Records from a dataset:
......

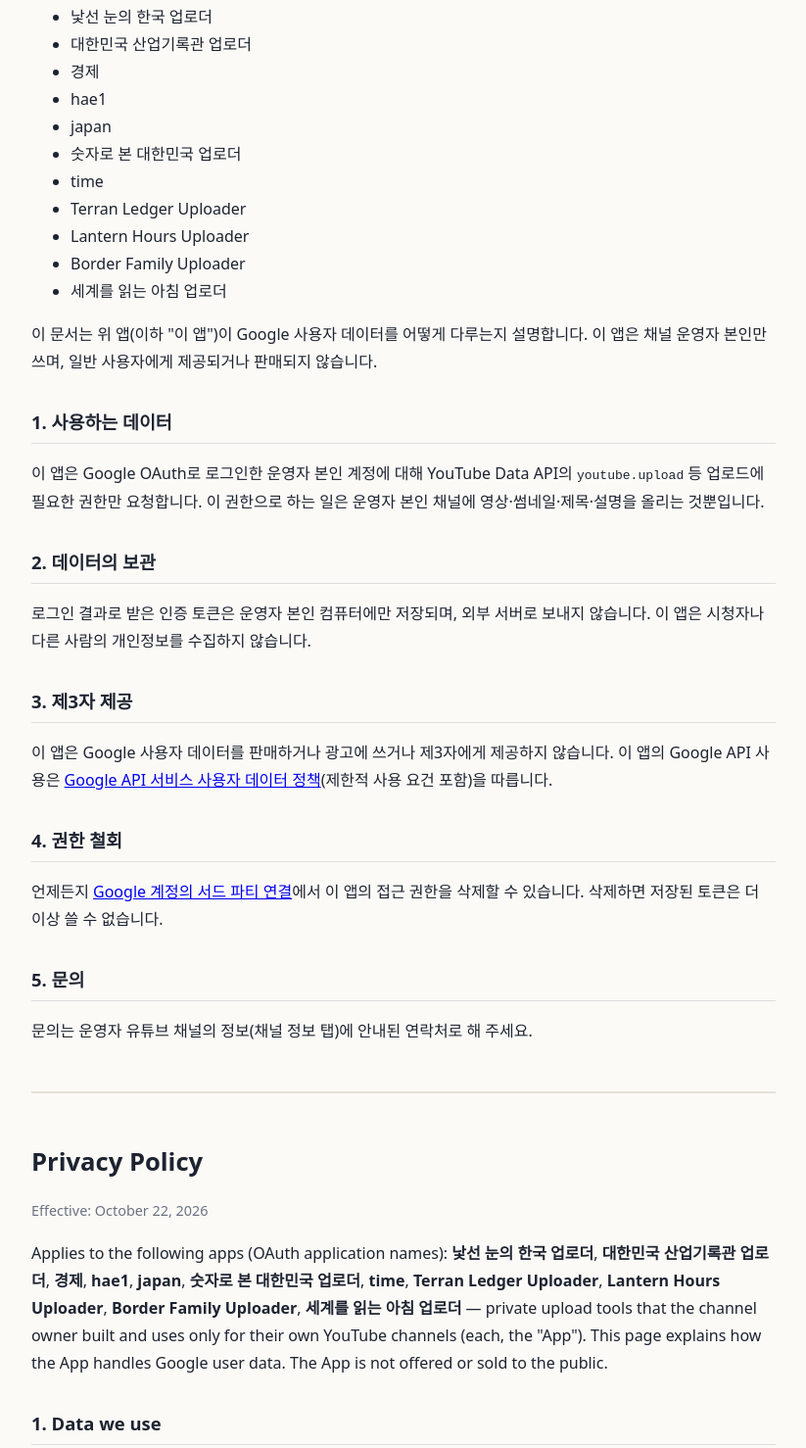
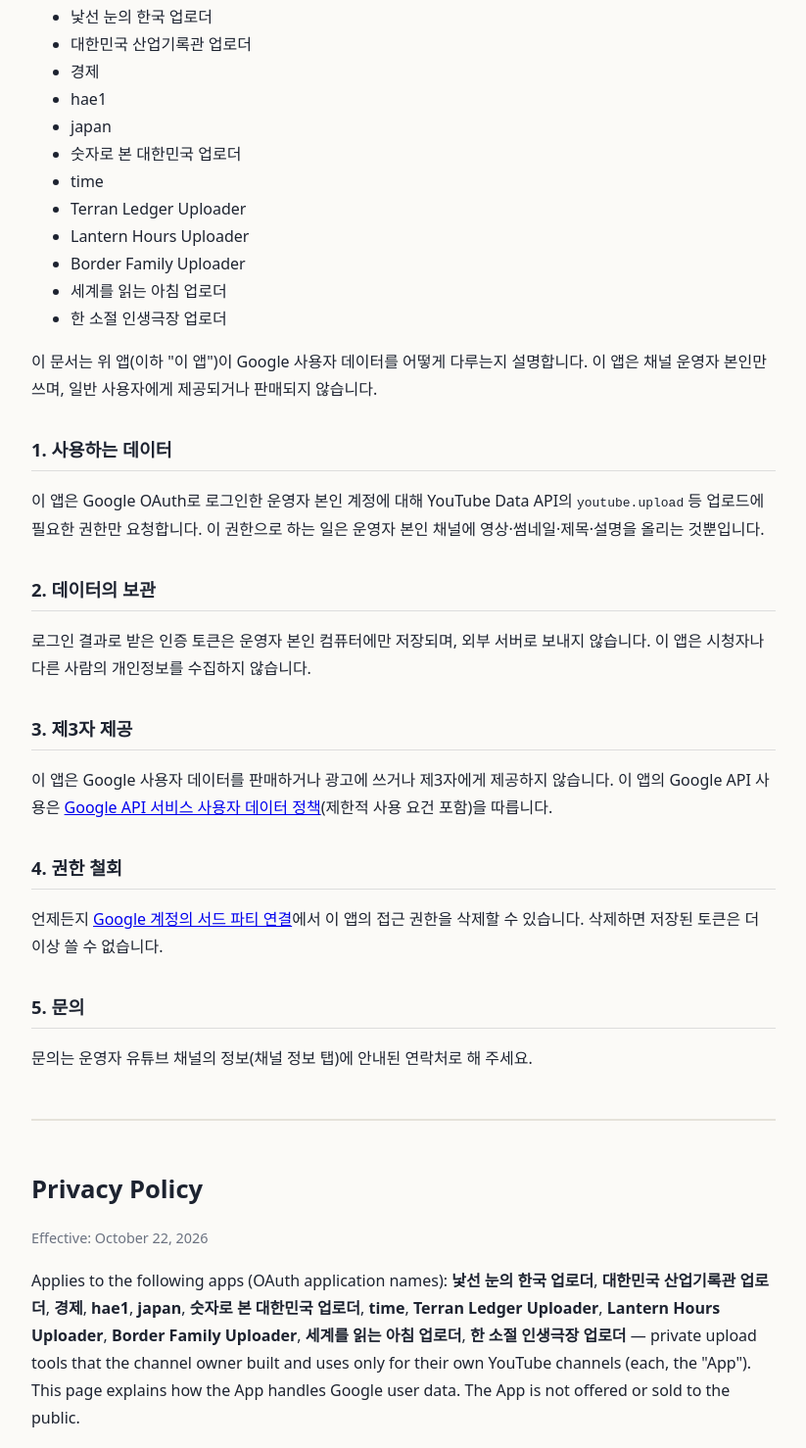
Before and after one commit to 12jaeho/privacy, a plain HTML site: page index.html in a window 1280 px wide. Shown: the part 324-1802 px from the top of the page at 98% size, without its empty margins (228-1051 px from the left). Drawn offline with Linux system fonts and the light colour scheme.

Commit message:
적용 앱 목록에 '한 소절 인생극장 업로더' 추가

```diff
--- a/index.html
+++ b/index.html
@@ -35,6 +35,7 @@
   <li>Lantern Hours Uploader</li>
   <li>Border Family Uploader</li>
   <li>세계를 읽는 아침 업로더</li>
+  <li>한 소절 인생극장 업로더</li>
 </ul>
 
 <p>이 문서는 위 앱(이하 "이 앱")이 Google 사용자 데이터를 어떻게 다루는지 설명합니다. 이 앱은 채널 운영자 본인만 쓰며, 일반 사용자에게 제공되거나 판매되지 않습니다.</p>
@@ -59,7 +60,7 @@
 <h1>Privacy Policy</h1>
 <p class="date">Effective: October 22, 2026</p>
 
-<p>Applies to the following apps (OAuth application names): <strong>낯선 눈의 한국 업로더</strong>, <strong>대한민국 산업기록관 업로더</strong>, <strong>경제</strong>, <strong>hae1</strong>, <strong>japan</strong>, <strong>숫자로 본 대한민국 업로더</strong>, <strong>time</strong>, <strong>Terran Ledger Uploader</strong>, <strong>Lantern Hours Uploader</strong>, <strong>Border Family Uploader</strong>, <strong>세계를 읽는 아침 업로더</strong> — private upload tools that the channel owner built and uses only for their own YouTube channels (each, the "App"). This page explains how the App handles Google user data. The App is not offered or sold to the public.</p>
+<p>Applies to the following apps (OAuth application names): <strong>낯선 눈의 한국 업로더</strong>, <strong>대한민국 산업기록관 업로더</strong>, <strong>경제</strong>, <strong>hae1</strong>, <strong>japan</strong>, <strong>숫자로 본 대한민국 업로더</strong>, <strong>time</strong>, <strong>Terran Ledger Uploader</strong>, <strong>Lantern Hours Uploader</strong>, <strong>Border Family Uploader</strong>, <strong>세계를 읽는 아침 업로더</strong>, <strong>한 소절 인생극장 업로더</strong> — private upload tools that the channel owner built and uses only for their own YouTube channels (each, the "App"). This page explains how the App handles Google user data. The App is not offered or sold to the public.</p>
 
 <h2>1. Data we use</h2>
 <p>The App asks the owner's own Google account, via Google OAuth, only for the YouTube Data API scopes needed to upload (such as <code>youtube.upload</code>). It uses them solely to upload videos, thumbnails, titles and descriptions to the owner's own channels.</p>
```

......

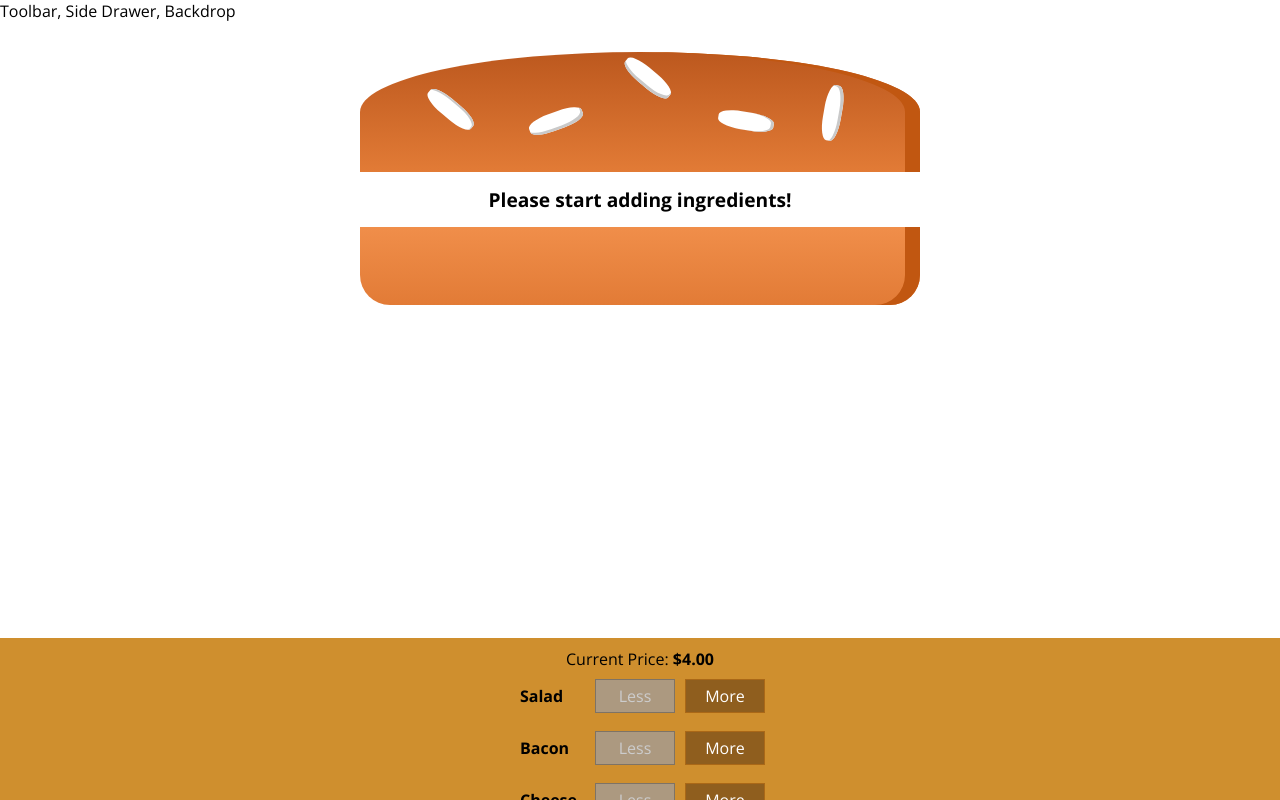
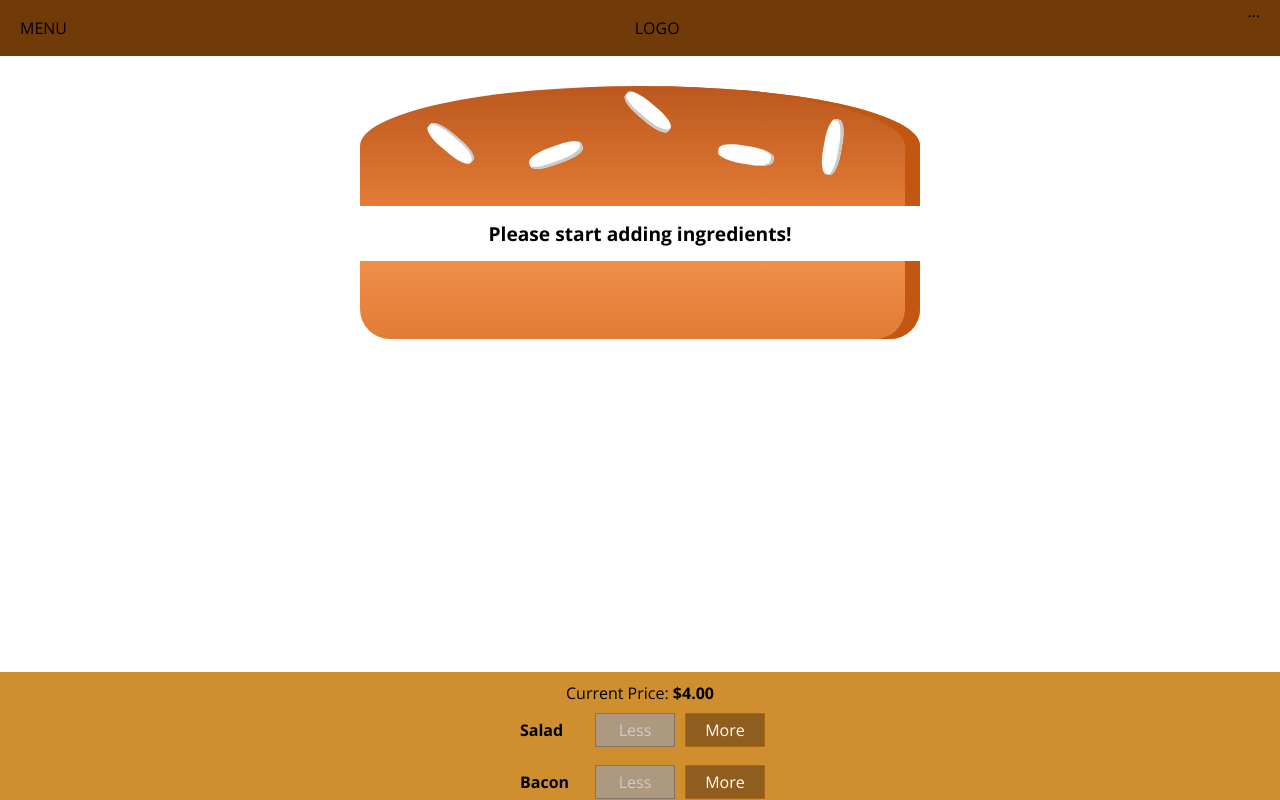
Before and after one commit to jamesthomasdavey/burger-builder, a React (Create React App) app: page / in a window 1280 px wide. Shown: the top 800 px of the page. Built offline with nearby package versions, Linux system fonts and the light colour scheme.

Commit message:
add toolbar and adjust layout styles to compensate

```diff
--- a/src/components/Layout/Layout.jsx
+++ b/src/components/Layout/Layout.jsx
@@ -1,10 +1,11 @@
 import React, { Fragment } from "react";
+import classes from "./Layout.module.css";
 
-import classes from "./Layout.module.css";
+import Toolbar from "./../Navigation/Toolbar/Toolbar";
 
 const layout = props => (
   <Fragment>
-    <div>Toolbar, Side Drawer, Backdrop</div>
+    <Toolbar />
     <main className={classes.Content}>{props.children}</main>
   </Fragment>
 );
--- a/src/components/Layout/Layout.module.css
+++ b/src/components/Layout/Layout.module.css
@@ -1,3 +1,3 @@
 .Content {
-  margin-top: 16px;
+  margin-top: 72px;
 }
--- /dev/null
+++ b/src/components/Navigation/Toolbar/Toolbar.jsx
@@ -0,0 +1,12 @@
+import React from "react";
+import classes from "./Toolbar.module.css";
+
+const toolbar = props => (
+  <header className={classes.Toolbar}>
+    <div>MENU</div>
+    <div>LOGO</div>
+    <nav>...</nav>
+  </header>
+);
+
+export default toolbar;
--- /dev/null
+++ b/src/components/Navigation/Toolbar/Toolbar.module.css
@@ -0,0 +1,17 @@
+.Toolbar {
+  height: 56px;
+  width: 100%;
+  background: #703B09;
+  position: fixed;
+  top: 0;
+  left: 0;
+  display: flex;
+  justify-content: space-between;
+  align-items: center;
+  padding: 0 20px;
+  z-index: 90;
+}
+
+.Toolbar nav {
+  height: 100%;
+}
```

......

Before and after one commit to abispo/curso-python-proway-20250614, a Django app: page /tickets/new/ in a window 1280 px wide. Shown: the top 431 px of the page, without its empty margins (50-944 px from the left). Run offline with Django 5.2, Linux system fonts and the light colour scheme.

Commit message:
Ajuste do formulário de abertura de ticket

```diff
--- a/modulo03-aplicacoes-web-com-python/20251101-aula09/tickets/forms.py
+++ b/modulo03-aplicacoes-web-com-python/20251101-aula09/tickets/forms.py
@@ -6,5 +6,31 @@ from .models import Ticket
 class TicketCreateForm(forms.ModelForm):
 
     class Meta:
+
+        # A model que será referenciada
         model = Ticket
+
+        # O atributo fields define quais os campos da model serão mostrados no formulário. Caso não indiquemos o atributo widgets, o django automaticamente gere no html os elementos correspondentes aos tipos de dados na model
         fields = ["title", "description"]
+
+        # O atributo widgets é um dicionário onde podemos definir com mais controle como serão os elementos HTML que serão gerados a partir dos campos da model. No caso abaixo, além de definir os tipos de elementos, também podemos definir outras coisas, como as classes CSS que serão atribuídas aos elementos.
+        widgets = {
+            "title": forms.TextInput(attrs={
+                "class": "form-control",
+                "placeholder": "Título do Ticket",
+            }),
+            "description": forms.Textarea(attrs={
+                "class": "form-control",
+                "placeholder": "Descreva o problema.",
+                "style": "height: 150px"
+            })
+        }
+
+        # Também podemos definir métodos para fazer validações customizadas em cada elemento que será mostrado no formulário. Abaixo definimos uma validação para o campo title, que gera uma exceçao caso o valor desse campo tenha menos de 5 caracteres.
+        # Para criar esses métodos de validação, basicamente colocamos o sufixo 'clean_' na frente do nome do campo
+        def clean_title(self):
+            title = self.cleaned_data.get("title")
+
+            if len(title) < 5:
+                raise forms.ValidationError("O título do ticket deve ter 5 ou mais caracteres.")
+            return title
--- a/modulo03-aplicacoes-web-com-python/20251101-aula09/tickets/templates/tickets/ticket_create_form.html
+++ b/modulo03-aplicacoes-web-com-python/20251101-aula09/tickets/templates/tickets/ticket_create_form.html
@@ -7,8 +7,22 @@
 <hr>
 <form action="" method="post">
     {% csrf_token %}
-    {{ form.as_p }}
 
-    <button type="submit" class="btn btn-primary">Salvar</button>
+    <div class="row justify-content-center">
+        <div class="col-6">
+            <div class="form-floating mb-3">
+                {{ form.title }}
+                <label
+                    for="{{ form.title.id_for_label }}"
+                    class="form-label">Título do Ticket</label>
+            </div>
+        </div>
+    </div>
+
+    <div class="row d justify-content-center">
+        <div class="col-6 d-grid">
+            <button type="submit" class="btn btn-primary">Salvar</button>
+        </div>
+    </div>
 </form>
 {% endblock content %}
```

......

What needs to be done:
For the records above, state the number of lines that contain "Google", and provide nothing further.

Expected answer:
4